Start of Block

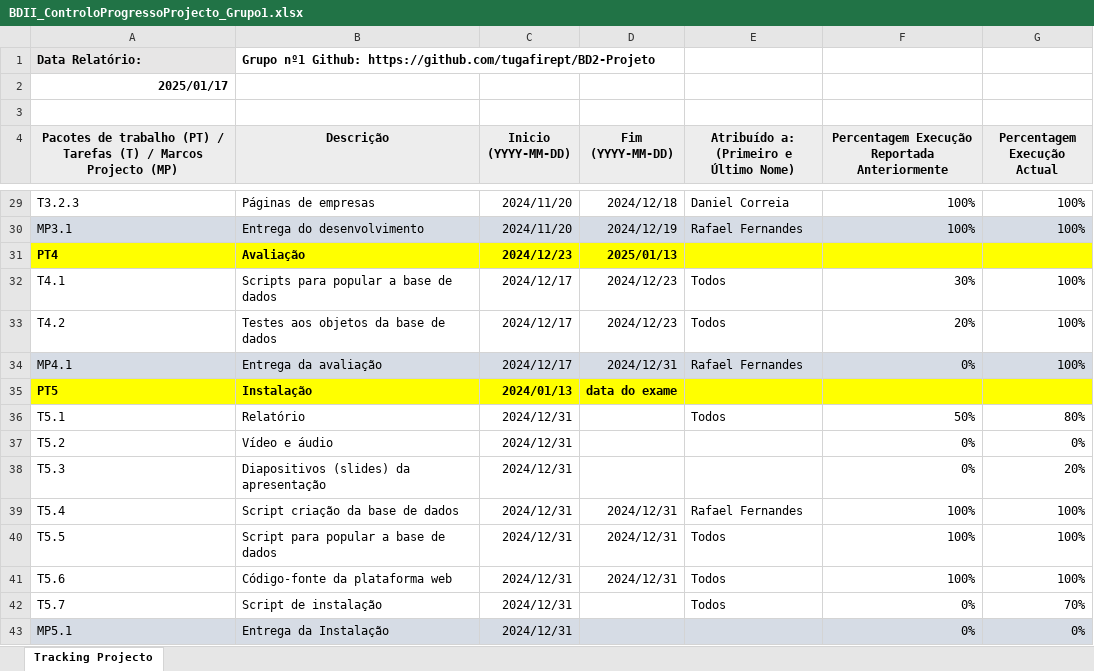
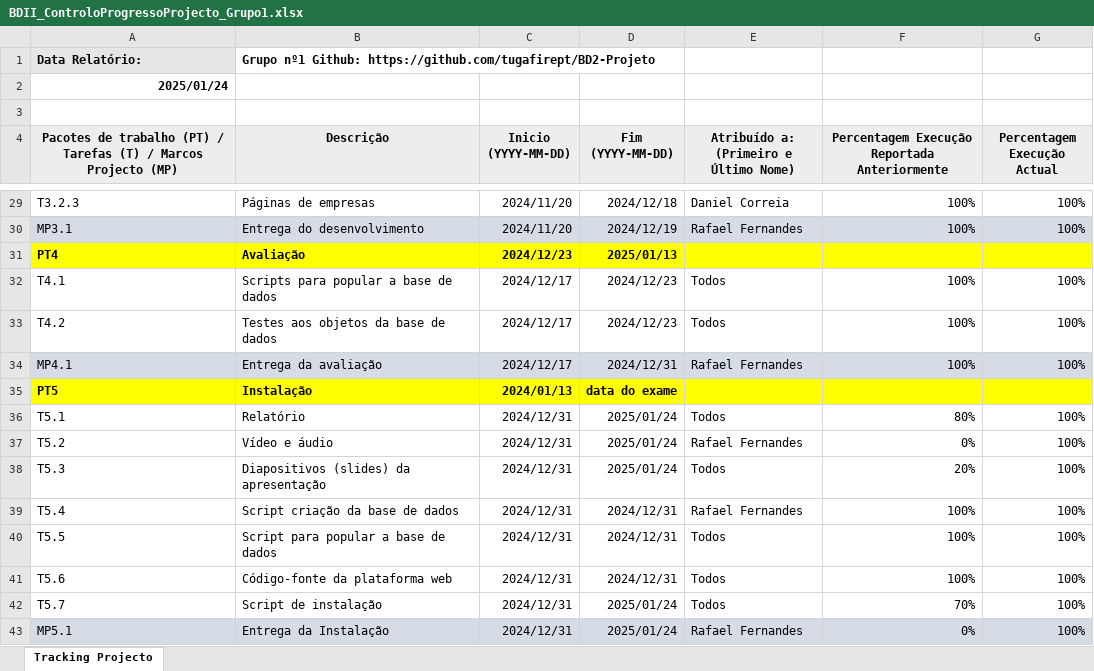
Before and after one commit to tugafirept/BD2-Projeto, an Excel workbook: BDII_ControloProgressoProjecto_Grupo1.xlsx, sheet Tracking Projecto, drawn as a sheet; only a part is shown, gaps mark what is left out; values as stored, in another font and other column widths than the file's, no borders; the diff names each change by its address in the sheet, - before the commit and + after, or states it on an @@ line.

```diff
--- a/BDII_ControloProgressoProjecto_Grupo1.xlsx (sheet Tracking Projecto)
+++ b/BDII_ControloProgressoProjecto_Grupo1.xlsx (sheet Tracking Projecto)
-A2: 2025/01/17
+A2: 2025/01/24
-F32: 30%
+F32: 100%
-F33: 20%
+F33: 100%
-F34: 0%
+F34: 100%
-D36:D38 (Fim (YYYY-MM-DD)): (empty)
+D36:D38 (Fim (YYYY-MM-DD)): 2025/01/24
-F36: 50%
+F36: 80%
-G36 (Percentagem Execução Actual): 80%
+G36 (Percentagem Execução Actual): 100%
-E37: (empty)
+E37: Rafael Fernandes
-G37 (Percentagem Execução Actual): 0%
+G37 (Percentagem Execução Actual): 100%
-E38: (empty)
+E38: Todos
-F38: 0%
+F38: 20%
-G38 (Percentagem Execução Actual): 20%
+G38 (Percentagem Execução Actual): 100%
-D42:D43 (Fim (YYYY-MM-DD)): (empty)
+D42:D43 (Fim (YYYY-MM-DD)): 2025/01/24
-F42: 0%
+F42: 70%
-G42 (Percentagem Execução Actual): 70%
+G42 (Percentagem Execução Actual): 100%
-E43: (empty)
+E43: Rafael Fernandes
-G43 (Percentagem Execução Actual): 0%
+G43 (Percentagem Execução Actual): 100%
```
Also changed, not shown: 1 other file.
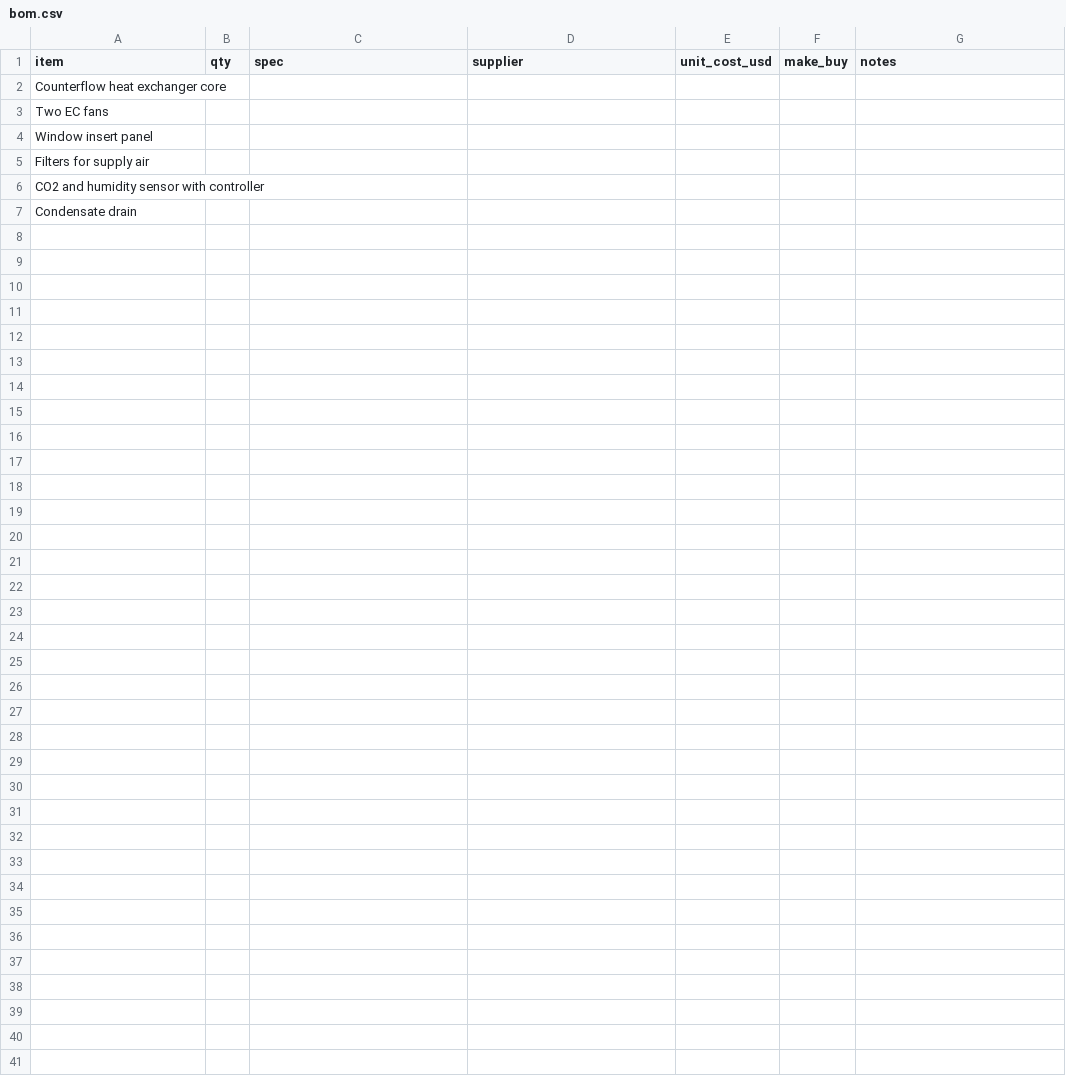
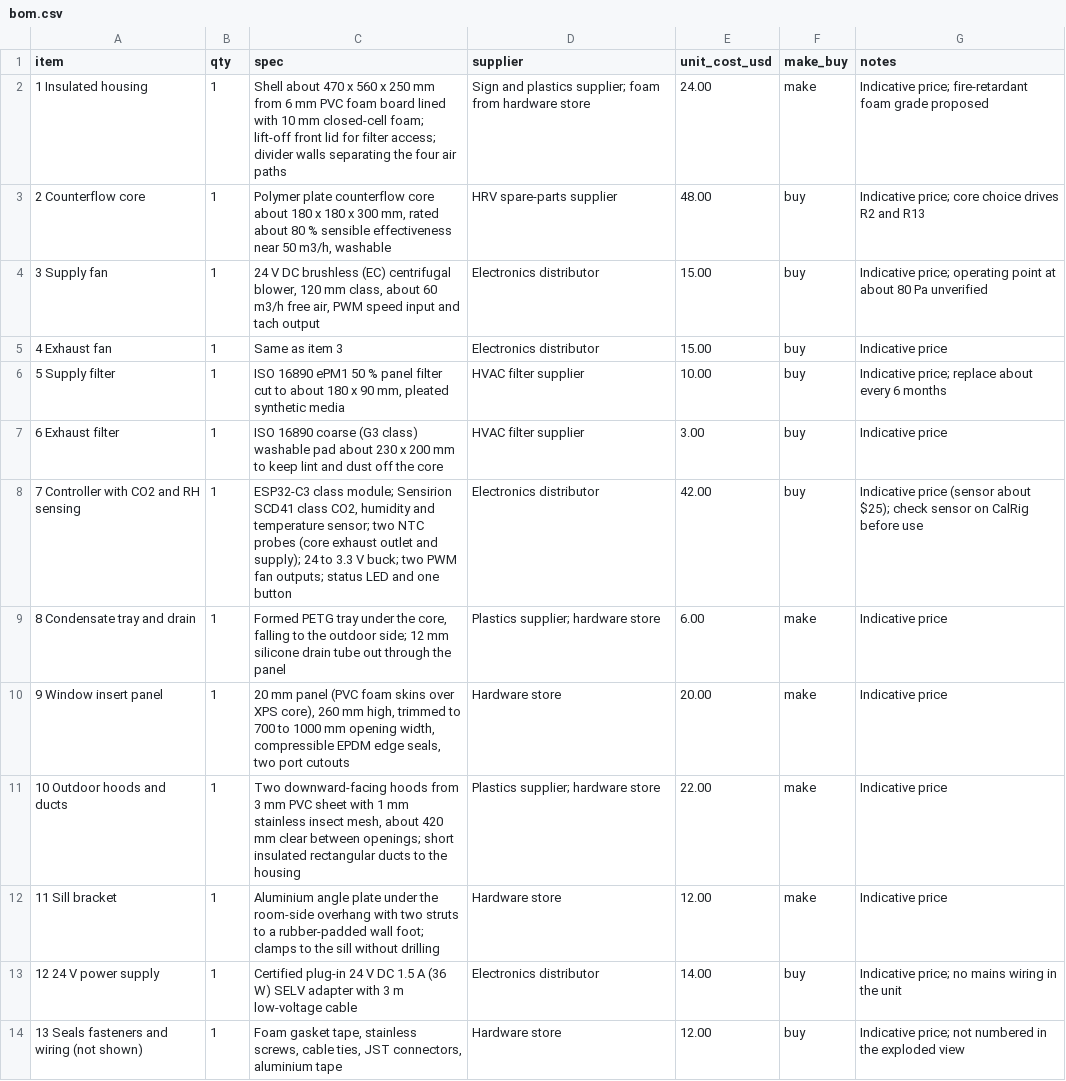
Before and after one commit to BoujeeEnjinia1701/breathebox, a CSV file: bom/bom.csv, drawn as a sheet; removed rows and columns are numbered as before the commit, all else as after; the diff names each change by its address in the sheet, - before the commit and + after, or states it on an @@ line.

```diff
--- a/bom/bom.csv
+++ b/bom/bom.csv
-row 2: Counterflow heat exchanger core
-row 3: Two EC fans
-row 4: Window insert panel
-row 5: Filters for supply air
-row 6: CO2 and humidity sensor with controller
-row 7: Condensate drain
+row 2: 1 Insulated housing | 1 | Shell about 470 x 560 x 250 mm from 6 mm PVC foam board lined with 10 mm closed-cell foam; lift-off front lid for filter access; divider walls separating the four air paths | Sign and plastics supplier; foam from hardware store | 24.00 | make | Indicative price; fire-retardant foam grade proposed
+row 3: 2 Counterflow core | 1 | Polymer plate counterflow core about 180 x 180 x 300 mm, rated about 80 % sensible effectiveness near 50 m3/h, washable | HRV spare-parts supplier | 48.00 | buy | Indicative price; core choice drives R2 and R13
+row 4: 3 Supply fan | 1 | 24 V DC brushless (EC) centrifugal blower, 120 mm class, about 60 m3/h free air, PWM speed input and tach output | Electronics distributor | 15.00 | buy | Indicative price; operating point at about 80 Pa unverified
+row 5: 4 Exhaust fan | 1 | Same as item 3 | Electronics distributor | 15.00 | buy | Indicative price
+row 6: 5 Supply filter | 1 | ISO 16890 ePM1 50 % panel filter cut to about 180 x 90 mm, pleated synthetic media | HVAC filter supplier | 10.00 | buy | Indicative price; replace about every 6 months
+row 7: 6 Exhaust filter | 1 | ISO 16890 coarse (G3 class) washable pad about 230 x 200 mm to keep lint and dust off the core | HVAC filter supplier | 3.00 | buy | Indicative price
+row 8: 7 Controller with CO2 and RH sensing | 1 | ESP32-C3 class module; Sensirion SCD41 class CO2, humidity and temperature sensor; two NTC probes (core exhaust outlet and supply); 24 to 3.3 V buck; two PWM fan outputs; status LED and one button | Electronics distributor | 42.00 | buy | Indicative price (sensor about $25); check sensor on CalRig before use
+row 9: 8 Condensate tray and drain | 1 | Formed PETG tray under the core, falling to the outdoor side; 12 mm silicone drain tube out through the panel | Plastics supplier; hardware store | 6.00 | make | Indicative price
+row 10: 9 Window insert panel | 1 | 20 mm panel (PVC foam skins over XPS core), 260 mm high, trimmed to 700 to 1000 mm opening width, compressible EPDM edge seals, two port cutouts | Hardware store | 20.00 | make | Indicative price
+row 11: 10 Outdoor hoods and ducts | 1 | Two downward-facing hoods from 3 mm PVC sheet with 1 mm stainless insect mesh, about 420 mm clear between openings; short insulated rectangular ducts to the housing | Plastics supplier; hardware store | 22.00 | make | Indicative price
+row 12: 11 Sill bracket | 1 | Aluminium angle plate under the room-side overhang with two struts to a rubber-padded wall foot; clamps to the sill without drilling | Hardware store | 12.00 | make | Indicative price
+row 13: 12 24 V power supply | 1 | Certified plug-in 24 V DC 1.5 A (36 W) SELV adapter with 3 m low-voltage cable | Electronics distributor | 14.00 | buy | Indicative price; no mains wiring in the unit
+row 14: 13 Seals fasteners and wiring (not shown) | 1 | Foam gasket tape, stainless screws, cable ties, JST connectors, aluminium tape | Hardware store | 12.00 | buy | Indicative price; not numbered in the exploded view
```
Also changed, not shown: 20 other files.
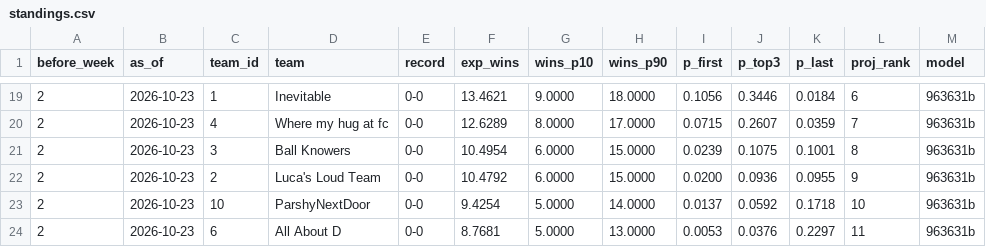
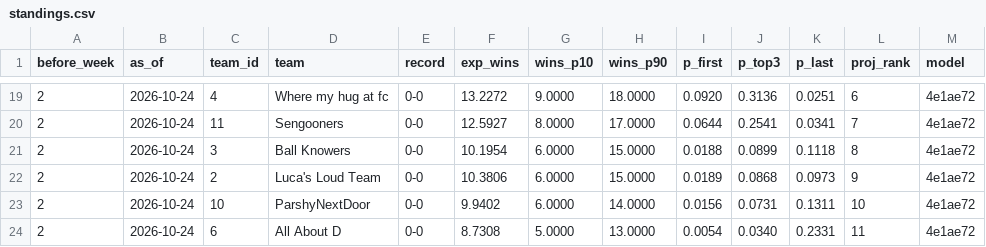
Before and after one commit to Will0Wot/Fantasy_Calculator, a CSV file: tracking/2026-27/standings.csv, drawn as a sheet; only a part is shown, gaps mark what is left out; the diff covers the shown part only.

```diff
--- a/tracking/2026-27/standings.csv
+++ b/tracking/2026-27/standings.csv
@@ -19,6 +19,6 @@ before_week,as_of,team_id,team,record,exp_wins,wins_p10,wins_p90,p_first,p_top3,
-2,2026-10-23,1,Inevitable,0-0,13.4621,9.0000,18.0000,0.1056,0.3446,0.0184,6,963631b
-2,2026-10-23,4,Where my hug at fc,0-0,12.6289,8.0000,17.0000,0.0715,0.2607,0.0359,7,963631b
-2,2026-10-23,3,Ball Knowers,0-0,10.4954,6.0000,15.0000,0.0239,0.1075,0.1001,8,963631b
-2,2026-10-23,2,Luca's Loud Team,0-0,10.4792,6.0000,15.0000,0.0200,0.0936,0.0955,9,963631b
-2,2026-10-23,10,ParshyNextDoor,0-0,9.4254,5.0000,14.0000,0.0137,0.0592,0.1718,10,963631b
-2,2026-10-23,6,All About D,0-0,8.7681,5.0000,13.0000,0.0053,0.0376,0.2297,11,963631b
+2,2026-10-24,4,Where my hug at fc,0-0,13.2272,9.0000,18.0000,0.0920,0.3136,0.0251,6,4e1ae72
+2,2026-10-24,11,Sengooners,0-0,12.5927,8.0000,17.0000,0.0644,0.2541,0.0341,7,4e1ae72
+2,2026-10-24,3,Ball Knowers,0-0,10.1954,6.0000,15.0000,0.0188,0.0899,0.1118,8,4e1ae72
+2,2026-10-24,2,Luca's Loud Team,0-0,10.3806,6.0000,15.0000,0.0189,0.0868,0.0973,9,4e1ae72
+2,2026-10-24,10,ParshyNextDoor,0-0,9.9402,6.0000,14.0000,0.0156,0.0731,0.1311,10,4e1ae72
+2,2026-10-24,6,All About D,0-0,8.7308,5.0000,13.0000,0.0054,0.0340,0.2331,11,4e1ae72
```
Also changed, not shown: 1 added row, 1 removed row and 37 edited cells elsewhere in this file, tracking/2026-27/matchups.csv, tracking/2026-27/players.csv, 4 other files.
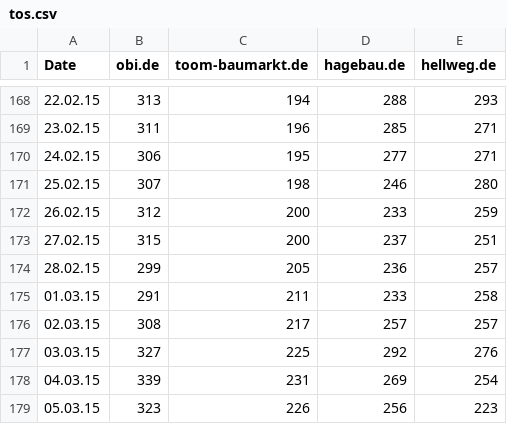
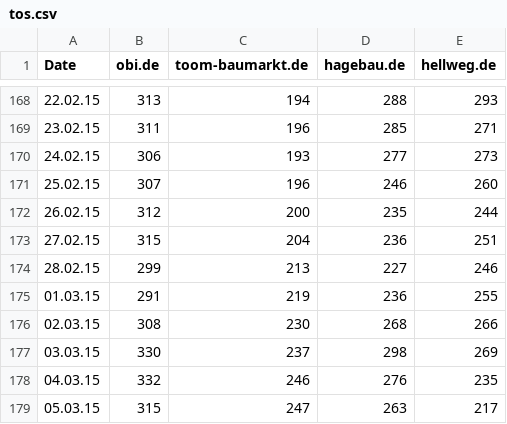
Before and after one commit to FinScience/shiny-apps, a CSV file: denkwerk/data/tos.csv, drawn as a sheet; only a part is shown, gaps mark what is left out; the diff covers the shown part only.

```diff
--- a/denkwerk/data/tos.csv
+++ b/denkwerk/data/tos.csv
@@ -169,11 +169,11 @@ Date;obi.de;toom-baumarkt.de;hagebau.de;hellweg.de
 23.02.15;311;196;285;271
-24.02.15;306;195;277;271
-25.02.15;307;198;246;280
-26.02.15;312;200;233;259
-27.02.15;315;200;237;251
-28.02.15;299;205;236;257
-01.03.15;291;211;233;258
-02.03.15;308;217;257;257
-03.03.15;327;225;292;276
-04.03.15;339;231;269;254
-05.03.15;323;226;256;223
+24.02.15;306;193;277;273
+25.02.15;307;196;246;260
+26.02.15;312;200;235;244
+27.02.15;315;204;236;251
+28.02.15;299;213;227;246
+01.03.15;291;219;236;255
+02.03.15;308;230;268;266
+03.03.15;330;237;298;269
+04.03.15;332;246;276;235
+05.03.15;315;247;263;217
```
Also changed, not shown: 1 added row and 4 edited cells elsewhere in this file, denkwerk/data/data.csv, 5 other files.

End of Block

▶ **EXERCISE**:
Could you set down, exactly as written, every line from the start of the records above through the line containing "Before and after one commit to BoujeeEnjinia1701/breathebox, a", leaving the pictures out?

▶ **ANSWER TO THIS PROBLEM**:
Before and after one commit to tugafirept/BD2-Projeto, an Excel workbook: BDII_ControloProgressoProjecto_Grupo1.xlsx, sheet Tracking Projecto, drawn as a sheet; only a part is shown, gaps mark what is left out; values as stored, in another font and other column widths than the file's, no borders; the diff names each change by its address in the sheet, - before the commit and + after, or states it on an @@ line.

```diff
--- a/BDII_ControloProgressoProjecto_Grupo1.xlsx (sheet Tracking Projecto)
+++ b/BDII_ControloProgressoProjecto_Grupo1.xlsx (sheet Tracking Projecto)
-A2: 2025/01/17
+A2: 2025/01/24
-F32: 30%
+F32: 100%
-F33: 20%
+F33: 100%
-F34: 0%
+F34: 100%
-D36:D38 (Fim (YYYY-MM-DD)): (empty)
+D36:D38 (Fim (YYYY-MM-DD)): 2025/01/24
-F36: 50%
+F36: 80%
-G36 (Percentagem Execução Actual): 80%
+G36 (Percentagem Execução Actual): 100%
-E37: (empty)
+E37: Rafael Fernandes
-G37 (Percentagem Execução Actual): 0%
+G37 (Percentagem Execução Actual): 100%
-E38: (empty)
+E38: Todos
-F38: 0%
+F38: 20%
-G38 (Percentagem Execução Actual): 20%
+G38 (Percentagem Execução Actual): 100%
-D42:D43 (Fim (YYYY-MM-DD)): (empty)
+D42:D43 (Fim (YYYY-MM-DD)): 2025/01/24
-F42: 0%
+F42: 70%
-G42 (Percentagem Execução Actual): 70%
+G42 (Percentagem Execução Actual): 100%
-E43: (empty)
+E43: Rafael Fernandes
-G43 (Percentagem Execução Actual): 0%
+G43 (Percentagem Execução Actual): 100%
```
Also changed, not shown: 1 other file.
Before and after one commit to BoujeeEnjinia1701/breathebox, a CSV file: bom/bom.csv, drawn as a sheet; removed rows and columns are numbered as before the commit, all else as after; the diff names each change by its address in the sheet, - before the commit and + after, or states it on an @@ line.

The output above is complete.